Problem:
From the entries that follow, copy each line in which "real" appears.

◇ ◇ ◇ ◇

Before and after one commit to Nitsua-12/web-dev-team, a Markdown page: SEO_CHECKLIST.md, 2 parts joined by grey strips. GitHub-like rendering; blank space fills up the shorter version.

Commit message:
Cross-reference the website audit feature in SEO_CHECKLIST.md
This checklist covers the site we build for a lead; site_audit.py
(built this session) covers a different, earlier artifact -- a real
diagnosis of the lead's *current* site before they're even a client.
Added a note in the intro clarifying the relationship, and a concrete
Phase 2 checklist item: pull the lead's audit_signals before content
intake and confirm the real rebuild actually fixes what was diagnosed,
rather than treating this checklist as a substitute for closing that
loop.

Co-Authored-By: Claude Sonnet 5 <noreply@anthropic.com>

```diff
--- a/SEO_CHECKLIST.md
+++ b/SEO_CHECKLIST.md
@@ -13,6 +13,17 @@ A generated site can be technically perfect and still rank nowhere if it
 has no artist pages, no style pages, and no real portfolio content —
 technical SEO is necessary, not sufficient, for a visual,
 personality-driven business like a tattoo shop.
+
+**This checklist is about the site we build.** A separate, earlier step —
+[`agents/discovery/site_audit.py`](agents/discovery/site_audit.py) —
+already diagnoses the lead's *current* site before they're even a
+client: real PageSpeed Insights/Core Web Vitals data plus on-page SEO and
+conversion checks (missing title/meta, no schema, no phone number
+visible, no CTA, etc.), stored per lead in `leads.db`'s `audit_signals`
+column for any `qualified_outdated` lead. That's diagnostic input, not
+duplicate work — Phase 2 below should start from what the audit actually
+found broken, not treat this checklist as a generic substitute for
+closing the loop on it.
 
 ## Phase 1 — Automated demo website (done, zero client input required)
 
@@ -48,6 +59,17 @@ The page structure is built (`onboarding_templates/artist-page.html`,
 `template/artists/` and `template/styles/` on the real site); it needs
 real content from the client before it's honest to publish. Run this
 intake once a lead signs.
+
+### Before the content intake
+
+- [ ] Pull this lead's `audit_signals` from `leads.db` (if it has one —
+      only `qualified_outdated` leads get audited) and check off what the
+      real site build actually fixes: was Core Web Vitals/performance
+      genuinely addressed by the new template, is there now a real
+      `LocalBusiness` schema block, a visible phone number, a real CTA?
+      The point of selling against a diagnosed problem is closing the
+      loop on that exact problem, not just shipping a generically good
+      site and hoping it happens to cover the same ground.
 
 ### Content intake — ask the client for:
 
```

◇ ◇ ◇ ◇

Written response:
(built this session) covers a different, earlier artifact -- a real
intake and confirm the real rebuild actually fixes what was diagnosed,
 has no artist pages, no style pages, and no real portfolio content —
+client: real PageSpeed Insights/Core Web Vitals data plus on-page SEO and
 `template/artists/` and `template/styles/` on the real site); it needs
 real content from the client before it's honest to publish. Run this
+      real site build actually fixes: was Core Web Vitals/performance
+      genuinely addressed by the new template, is there now a real
+      `LocalBusiness` schema block, a visible phone number, a real CTA?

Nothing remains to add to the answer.